*Version difference data:*

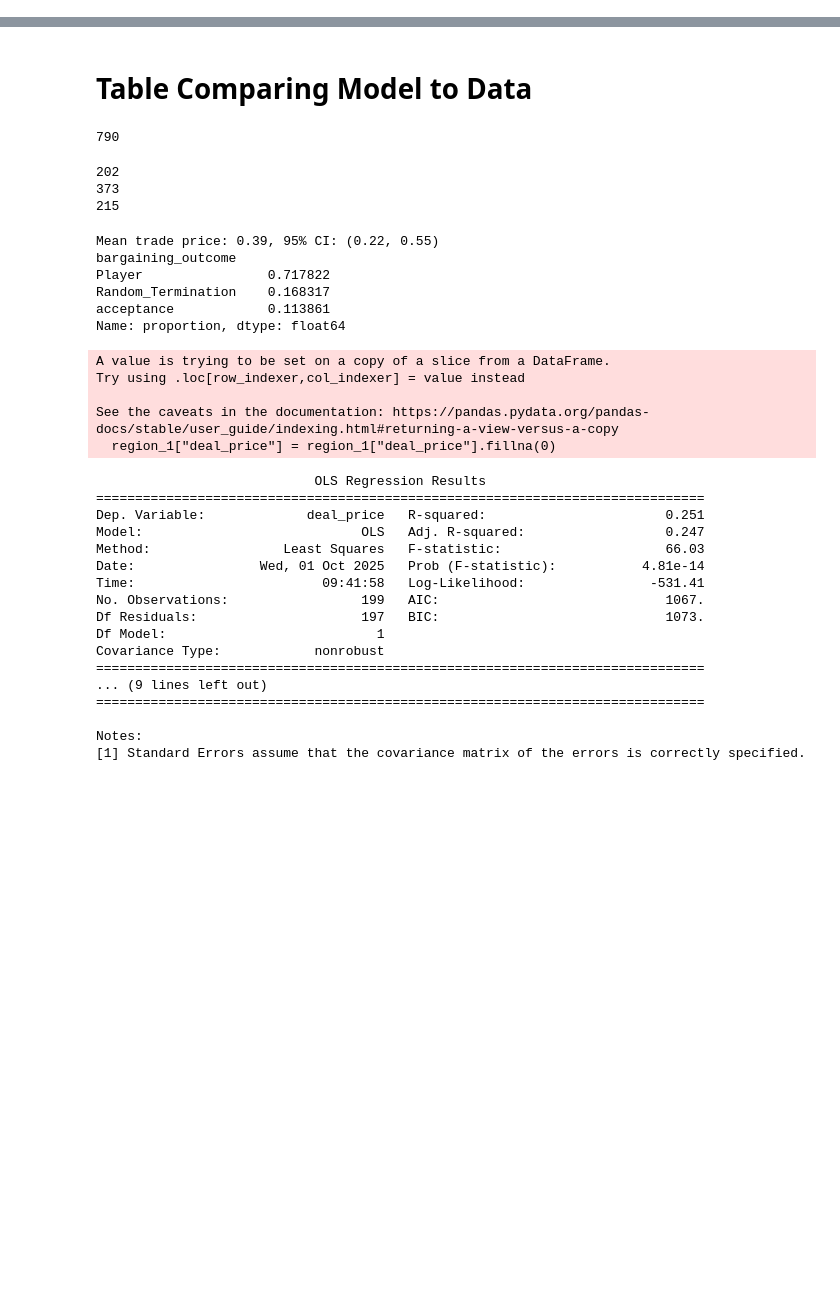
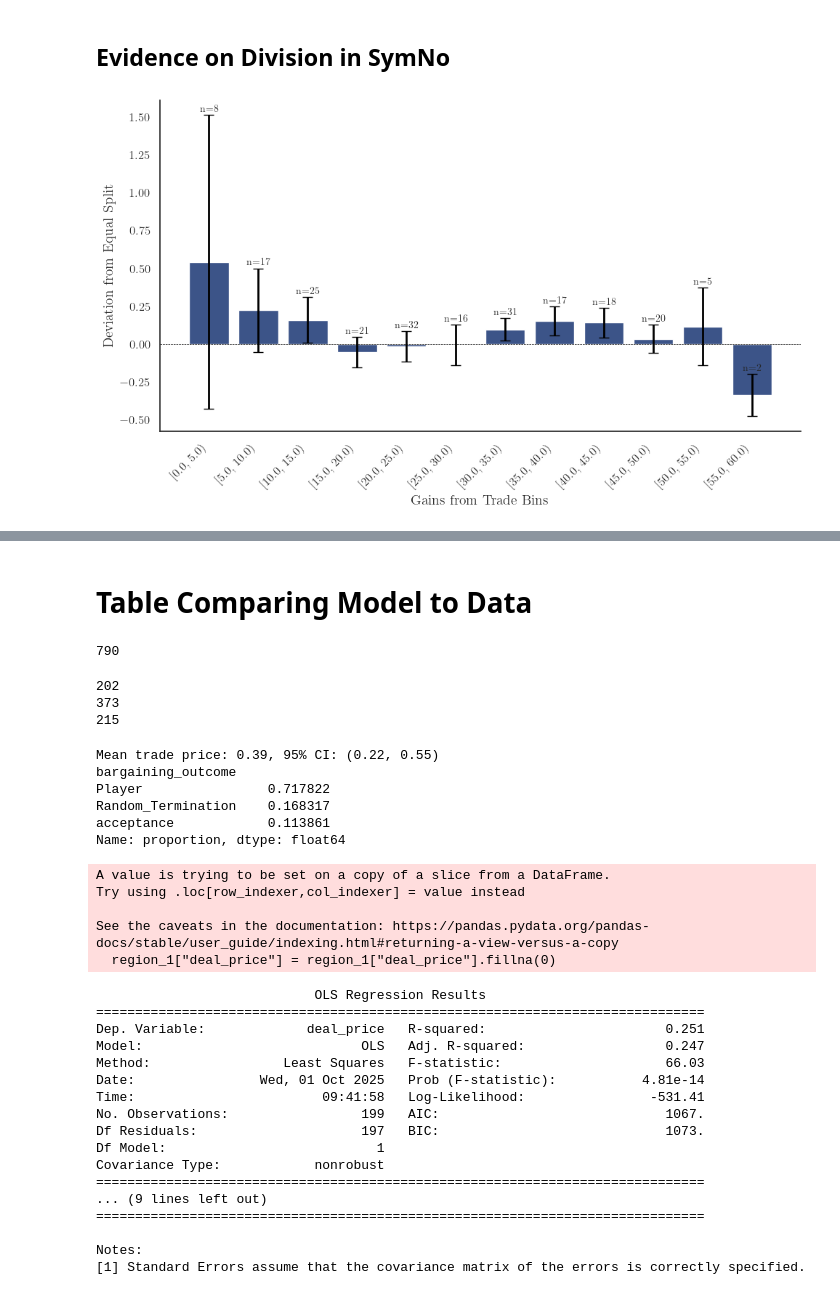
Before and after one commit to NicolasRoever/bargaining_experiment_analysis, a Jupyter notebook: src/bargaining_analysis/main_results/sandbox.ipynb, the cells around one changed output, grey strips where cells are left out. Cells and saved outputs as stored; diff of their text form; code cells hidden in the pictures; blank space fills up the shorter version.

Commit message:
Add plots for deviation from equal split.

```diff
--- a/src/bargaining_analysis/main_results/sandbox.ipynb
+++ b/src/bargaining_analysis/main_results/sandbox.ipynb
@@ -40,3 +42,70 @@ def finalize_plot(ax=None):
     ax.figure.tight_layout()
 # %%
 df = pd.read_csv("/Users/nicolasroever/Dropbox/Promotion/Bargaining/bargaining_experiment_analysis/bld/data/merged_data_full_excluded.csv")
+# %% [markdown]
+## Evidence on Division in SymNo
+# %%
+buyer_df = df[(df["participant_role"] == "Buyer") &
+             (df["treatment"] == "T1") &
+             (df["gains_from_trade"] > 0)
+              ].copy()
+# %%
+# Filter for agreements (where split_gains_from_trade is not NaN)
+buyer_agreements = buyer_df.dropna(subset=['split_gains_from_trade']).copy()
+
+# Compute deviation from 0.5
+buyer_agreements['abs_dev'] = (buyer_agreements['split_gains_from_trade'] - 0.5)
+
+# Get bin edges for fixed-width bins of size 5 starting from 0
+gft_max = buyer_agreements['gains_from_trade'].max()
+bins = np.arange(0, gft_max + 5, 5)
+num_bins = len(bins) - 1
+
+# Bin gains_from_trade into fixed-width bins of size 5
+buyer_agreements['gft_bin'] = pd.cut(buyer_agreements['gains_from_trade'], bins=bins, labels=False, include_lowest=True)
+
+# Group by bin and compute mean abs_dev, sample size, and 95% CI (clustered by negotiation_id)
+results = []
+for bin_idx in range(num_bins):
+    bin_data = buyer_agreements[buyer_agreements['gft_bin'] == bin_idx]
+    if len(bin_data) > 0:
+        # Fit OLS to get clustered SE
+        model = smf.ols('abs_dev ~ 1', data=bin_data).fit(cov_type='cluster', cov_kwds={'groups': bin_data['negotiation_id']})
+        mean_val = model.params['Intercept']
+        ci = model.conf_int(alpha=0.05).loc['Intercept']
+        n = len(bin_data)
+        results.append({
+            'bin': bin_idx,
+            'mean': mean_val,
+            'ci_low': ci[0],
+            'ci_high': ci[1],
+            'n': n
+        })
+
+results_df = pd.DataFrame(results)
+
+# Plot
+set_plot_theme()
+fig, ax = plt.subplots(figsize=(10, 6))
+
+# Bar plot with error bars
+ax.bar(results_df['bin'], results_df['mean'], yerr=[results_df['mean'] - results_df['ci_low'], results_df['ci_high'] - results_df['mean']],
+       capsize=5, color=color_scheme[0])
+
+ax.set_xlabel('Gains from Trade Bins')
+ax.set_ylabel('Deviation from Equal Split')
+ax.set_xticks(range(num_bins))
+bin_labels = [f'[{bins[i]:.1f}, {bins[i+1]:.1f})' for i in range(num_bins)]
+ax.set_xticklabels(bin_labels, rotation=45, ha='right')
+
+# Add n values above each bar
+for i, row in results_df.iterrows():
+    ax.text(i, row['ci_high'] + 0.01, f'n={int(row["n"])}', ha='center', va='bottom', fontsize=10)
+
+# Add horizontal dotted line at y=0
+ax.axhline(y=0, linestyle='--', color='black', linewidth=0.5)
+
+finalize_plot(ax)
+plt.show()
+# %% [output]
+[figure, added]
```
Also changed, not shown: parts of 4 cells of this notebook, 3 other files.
...
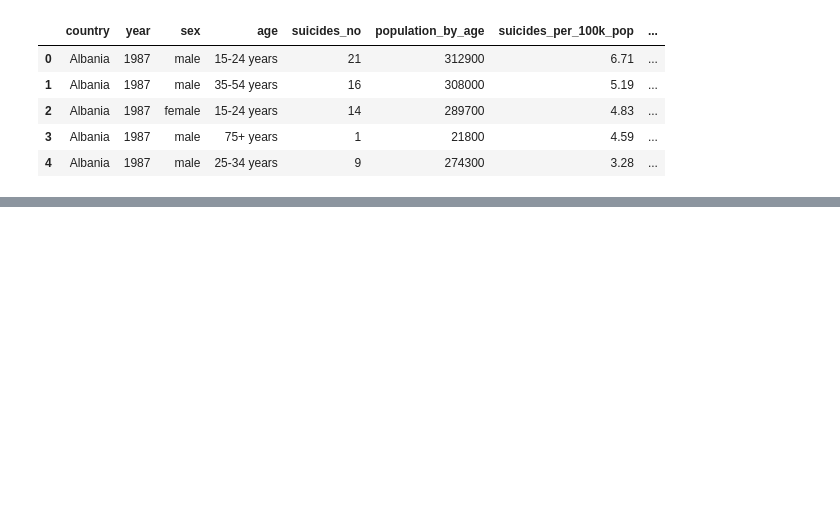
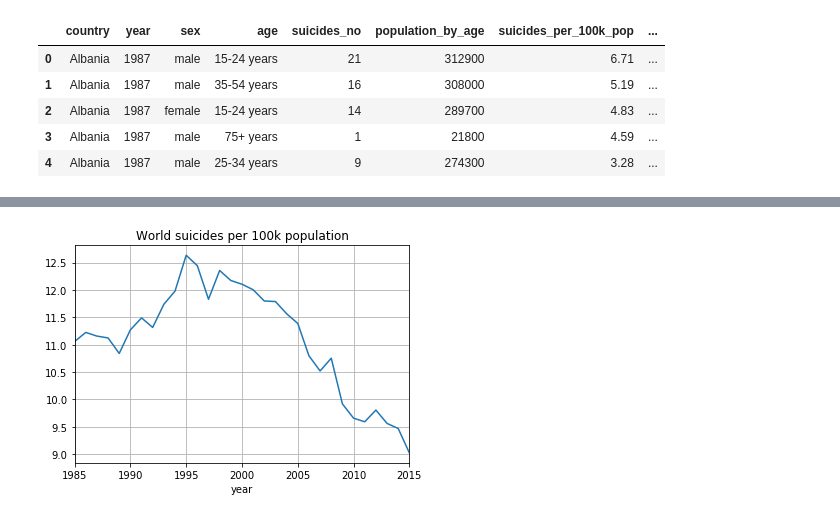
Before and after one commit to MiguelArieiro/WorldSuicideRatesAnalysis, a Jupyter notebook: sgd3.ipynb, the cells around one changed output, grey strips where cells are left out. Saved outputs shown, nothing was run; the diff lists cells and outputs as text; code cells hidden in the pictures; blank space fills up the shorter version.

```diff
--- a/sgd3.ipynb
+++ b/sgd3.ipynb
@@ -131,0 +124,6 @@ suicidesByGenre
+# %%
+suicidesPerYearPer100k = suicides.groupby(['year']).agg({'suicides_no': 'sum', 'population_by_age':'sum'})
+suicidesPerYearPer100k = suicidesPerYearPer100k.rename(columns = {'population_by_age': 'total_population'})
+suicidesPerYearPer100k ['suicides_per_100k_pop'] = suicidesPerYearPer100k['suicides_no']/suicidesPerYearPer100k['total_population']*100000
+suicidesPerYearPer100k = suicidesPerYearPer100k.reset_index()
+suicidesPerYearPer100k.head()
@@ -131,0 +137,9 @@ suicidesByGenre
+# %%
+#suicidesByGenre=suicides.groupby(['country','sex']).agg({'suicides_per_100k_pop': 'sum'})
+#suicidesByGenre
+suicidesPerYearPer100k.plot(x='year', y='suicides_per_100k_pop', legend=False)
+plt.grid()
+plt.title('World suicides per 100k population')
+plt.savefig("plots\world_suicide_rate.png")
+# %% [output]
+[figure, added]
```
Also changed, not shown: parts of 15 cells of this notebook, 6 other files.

*Activity:* Please state how many lines in the records contain the word "model", and give only that number.

*Task output:* 3